:: THE PROBLEM ::
Go through the records and report each line holding the string "fbox".

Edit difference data
※

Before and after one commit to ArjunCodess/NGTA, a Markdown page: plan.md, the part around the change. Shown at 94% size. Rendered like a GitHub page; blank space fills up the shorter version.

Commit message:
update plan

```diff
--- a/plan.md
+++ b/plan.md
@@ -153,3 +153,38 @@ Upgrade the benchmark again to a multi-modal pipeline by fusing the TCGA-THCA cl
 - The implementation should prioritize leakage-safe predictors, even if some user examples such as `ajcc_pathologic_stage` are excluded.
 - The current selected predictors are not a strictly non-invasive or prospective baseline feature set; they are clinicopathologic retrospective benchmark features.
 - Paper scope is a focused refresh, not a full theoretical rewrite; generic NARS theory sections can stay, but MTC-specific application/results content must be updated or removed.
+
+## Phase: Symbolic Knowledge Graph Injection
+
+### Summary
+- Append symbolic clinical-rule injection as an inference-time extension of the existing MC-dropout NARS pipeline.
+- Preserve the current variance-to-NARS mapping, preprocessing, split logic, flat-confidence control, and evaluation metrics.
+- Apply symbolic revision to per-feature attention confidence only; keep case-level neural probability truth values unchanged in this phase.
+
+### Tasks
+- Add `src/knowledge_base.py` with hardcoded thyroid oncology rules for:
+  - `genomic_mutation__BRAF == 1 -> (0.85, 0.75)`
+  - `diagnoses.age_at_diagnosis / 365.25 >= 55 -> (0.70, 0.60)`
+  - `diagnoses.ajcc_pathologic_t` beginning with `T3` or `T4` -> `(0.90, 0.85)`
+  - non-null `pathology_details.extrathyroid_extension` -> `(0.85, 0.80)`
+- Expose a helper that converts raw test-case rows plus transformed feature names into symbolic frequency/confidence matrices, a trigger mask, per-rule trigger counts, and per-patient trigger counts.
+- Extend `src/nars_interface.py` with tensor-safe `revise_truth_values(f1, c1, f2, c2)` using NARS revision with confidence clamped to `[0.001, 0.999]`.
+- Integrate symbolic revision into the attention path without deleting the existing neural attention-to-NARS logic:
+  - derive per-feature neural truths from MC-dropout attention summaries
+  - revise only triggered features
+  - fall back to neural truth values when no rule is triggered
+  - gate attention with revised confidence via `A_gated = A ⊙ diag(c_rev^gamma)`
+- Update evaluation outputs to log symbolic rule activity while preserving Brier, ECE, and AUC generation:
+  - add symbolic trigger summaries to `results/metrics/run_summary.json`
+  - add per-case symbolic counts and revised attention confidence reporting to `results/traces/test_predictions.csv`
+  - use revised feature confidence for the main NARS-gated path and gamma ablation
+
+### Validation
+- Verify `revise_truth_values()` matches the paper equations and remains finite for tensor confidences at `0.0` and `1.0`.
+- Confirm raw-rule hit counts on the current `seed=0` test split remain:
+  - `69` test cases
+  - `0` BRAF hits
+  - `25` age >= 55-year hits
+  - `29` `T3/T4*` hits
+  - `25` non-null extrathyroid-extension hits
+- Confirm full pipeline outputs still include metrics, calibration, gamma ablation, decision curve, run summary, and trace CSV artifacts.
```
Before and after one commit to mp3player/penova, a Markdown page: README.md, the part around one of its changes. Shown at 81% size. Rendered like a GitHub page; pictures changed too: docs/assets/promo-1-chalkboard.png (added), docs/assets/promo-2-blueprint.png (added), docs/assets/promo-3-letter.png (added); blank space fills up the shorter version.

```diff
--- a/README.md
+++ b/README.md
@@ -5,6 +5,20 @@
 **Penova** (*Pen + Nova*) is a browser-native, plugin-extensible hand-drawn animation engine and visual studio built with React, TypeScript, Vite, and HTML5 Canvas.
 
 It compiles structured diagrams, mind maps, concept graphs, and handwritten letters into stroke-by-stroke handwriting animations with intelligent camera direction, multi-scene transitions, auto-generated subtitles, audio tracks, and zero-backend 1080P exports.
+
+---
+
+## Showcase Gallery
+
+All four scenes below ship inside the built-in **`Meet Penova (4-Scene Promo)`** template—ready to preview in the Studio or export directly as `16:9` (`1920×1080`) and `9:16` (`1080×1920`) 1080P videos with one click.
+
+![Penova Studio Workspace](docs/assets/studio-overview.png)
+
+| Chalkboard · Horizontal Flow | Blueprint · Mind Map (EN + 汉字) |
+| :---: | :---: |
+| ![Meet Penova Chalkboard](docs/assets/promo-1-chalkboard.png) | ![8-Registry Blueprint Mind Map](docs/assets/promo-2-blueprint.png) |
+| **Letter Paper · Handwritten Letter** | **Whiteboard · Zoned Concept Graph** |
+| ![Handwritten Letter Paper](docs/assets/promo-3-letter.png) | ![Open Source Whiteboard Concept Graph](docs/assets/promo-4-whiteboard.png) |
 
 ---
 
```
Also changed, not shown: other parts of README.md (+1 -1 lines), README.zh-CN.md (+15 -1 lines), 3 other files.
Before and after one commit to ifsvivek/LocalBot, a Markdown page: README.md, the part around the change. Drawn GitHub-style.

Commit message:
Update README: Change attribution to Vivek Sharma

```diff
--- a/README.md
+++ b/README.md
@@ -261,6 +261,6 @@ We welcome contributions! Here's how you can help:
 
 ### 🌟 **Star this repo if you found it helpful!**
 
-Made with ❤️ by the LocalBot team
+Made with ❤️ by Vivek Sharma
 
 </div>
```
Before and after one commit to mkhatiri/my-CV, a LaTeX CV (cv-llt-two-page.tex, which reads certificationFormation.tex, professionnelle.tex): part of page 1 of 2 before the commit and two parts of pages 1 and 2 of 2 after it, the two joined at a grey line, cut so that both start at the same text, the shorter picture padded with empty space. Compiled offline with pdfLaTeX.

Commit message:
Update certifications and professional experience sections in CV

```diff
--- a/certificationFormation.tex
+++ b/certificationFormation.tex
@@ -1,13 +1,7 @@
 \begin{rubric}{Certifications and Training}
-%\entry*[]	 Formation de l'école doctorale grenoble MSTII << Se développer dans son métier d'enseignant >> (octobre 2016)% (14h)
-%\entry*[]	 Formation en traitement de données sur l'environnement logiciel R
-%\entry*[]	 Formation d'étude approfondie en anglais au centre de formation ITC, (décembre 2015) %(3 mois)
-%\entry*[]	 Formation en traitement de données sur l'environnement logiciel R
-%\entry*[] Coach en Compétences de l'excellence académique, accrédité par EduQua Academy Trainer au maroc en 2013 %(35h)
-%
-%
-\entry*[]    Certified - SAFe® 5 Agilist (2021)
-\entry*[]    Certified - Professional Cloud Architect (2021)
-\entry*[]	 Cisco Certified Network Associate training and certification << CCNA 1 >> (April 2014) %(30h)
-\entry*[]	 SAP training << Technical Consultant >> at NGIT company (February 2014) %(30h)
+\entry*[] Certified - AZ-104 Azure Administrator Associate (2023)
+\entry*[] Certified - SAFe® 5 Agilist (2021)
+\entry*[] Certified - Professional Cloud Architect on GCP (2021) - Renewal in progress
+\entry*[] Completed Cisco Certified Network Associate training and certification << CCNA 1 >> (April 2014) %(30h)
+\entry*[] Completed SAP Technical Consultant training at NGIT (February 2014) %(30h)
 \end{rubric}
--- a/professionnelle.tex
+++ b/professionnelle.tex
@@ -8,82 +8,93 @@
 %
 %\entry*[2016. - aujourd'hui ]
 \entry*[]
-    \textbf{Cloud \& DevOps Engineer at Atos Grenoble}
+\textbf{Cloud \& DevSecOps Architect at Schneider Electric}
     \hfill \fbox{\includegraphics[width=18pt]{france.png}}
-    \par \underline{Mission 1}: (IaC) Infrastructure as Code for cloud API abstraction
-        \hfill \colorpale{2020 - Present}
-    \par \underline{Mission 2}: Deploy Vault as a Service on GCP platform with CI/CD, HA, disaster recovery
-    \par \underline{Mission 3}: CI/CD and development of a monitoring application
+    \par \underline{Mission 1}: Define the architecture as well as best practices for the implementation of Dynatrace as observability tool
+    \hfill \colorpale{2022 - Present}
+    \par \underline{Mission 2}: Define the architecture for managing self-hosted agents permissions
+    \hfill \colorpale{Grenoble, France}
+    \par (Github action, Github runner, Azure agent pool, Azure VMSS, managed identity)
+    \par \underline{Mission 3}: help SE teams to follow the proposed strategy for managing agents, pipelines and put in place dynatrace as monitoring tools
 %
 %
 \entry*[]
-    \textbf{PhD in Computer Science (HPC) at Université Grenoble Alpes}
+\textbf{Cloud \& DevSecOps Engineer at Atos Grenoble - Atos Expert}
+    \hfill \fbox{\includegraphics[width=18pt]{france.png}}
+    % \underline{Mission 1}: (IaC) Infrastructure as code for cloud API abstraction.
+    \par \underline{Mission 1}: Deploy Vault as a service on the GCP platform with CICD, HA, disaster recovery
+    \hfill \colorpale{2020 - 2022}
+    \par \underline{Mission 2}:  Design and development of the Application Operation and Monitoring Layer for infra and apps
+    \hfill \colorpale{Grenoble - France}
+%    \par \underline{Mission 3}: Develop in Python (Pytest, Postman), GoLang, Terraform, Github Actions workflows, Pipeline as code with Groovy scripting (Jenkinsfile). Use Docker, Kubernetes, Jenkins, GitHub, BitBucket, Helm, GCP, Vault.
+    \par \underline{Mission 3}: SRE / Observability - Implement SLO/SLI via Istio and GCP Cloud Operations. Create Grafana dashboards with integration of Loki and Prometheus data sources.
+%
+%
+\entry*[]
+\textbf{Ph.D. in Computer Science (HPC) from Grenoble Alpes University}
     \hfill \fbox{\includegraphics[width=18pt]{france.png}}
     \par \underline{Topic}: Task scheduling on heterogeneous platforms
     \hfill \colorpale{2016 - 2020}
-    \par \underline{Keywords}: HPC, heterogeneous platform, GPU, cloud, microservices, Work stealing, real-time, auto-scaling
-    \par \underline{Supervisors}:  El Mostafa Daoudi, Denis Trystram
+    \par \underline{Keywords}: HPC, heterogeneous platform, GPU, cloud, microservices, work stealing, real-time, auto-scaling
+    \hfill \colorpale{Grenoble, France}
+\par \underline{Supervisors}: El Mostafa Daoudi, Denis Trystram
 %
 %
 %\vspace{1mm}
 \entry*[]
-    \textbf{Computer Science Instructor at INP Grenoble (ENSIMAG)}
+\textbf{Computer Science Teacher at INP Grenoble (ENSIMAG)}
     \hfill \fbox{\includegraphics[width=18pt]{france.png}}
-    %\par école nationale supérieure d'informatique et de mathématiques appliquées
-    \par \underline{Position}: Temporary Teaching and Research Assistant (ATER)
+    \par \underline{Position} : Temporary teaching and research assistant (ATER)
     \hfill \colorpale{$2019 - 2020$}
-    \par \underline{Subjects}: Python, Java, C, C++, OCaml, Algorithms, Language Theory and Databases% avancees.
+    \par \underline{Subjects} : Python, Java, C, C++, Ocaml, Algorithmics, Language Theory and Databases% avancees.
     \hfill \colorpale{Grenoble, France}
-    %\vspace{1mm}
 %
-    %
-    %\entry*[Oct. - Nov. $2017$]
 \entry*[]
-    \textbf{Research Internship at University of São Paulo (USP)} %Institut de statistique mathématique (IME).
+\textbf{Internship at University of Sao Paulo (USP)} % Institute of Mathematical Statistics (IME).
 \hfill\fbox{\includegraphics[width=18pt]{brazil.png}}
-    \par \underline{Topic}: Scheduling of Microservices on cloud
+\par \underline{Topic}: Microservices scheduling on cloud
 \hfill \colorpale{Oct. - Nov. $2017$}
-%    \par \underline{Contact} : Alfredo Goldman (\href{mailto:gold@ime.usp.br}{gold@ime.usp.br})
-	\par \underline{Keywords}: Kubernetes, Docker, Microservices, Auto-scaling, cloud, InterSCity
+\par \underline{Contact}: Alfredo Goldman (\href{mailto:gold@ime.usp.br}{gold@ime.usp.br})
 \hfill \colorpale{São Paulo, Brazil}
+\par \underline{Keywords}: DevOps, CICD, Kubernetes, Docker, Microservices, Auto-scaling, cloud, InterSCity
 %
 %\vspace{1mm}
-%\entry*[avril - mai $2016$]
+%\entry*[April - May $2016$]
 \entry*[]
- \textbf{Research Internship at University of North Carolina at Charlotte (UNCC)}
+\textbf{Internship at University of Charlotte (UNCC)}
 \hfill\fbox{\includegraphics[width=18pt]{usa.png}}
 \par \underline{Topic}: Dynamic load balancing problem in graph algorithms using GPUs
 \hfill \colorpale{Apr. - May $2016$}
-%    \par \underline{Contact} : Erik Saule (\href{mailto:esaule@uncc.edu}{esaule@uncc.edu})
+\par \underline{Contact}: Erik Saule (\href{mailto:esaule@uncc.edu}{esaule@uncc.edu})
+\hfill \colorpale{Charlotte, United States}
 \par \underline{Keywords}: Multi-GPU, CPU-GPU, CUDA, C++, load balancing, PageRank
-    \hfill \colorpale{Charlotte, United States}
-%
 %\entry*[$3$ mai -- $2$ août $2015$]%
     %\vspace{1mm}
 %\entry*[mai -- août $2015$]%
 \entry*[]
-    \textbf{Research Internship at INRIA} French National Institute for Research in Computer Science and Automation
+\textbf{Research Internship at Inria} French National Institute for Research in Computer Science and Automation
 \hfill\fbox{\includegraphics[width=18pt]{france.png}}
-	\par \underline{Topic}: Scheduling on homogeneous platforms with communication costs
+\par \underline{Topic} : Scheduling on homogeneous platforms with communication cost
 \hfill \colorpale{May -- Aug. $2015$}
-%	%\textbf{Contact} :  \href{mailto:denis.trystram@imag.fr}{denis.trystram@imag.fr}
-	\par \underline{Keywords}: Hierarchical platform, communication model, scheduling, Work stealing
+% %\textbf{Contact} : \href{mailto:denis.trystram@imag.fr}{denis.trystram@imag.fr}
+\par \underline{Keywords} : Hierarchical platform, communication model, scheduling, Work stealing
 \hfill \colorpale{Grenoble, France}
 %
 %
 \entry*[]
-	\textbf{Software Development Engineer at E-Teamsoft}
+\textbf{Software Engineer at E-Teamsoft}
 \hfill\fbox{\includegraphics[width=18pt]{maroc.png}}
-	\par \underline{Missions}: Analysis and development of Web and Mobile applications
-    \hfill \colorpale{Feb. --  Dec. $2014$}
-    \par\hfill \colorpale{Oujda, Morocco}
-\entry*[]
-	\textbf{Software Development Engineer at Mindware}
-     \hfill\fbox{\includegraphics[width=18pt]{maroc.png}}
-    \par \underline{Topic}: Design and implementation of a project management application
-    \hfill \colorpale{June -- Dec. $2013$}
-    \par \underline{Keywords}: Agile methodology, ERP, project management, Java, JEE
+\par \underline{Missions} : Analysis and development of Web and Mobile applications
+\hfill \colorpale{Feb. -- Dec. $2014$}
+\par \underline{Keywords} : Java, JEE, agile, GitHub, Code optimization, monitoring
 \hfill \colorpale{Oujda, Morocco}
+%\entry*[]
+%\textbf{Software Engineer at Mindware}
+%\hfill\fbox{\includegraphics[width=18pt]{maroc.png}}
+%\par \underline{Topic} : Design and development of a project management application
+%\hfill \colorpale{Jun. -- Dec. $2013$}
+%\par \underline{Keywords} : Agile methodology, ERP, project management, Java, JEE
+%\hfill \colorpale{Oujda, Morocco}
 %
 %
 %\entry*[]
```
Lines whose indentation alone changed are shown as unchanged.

※

:: TASK OUTPUT ::
     \hfill \fbox{\includegraphics[width=18pt]{france.png}}
+    \hfill \fbox{\includegraphics[width=18pt]{france.png}}
     \hfill \fbox{\includegraphics[width=18pt]{france.png}}
     \hfill \fbox{\includegraphics[width=18pt]{france.png}}
 \hfill\fbox{\includegraphics[width=18pt]{brazil.png}}
 \hfill\fbox{\includegraphics[width=18pt]{usa.png}}
 \hfill\fbox{\includegraphics[width=18pt]{france.png}}
 \hfill\fbox{\includegraphics[width=18pt]{maroc.png}}
-     \hfill\fbox{\includegraphics[width=18pt]{maroc.png}}
+%\hfill\fbox{\includegraphics[width=18pt]{maroc.png}}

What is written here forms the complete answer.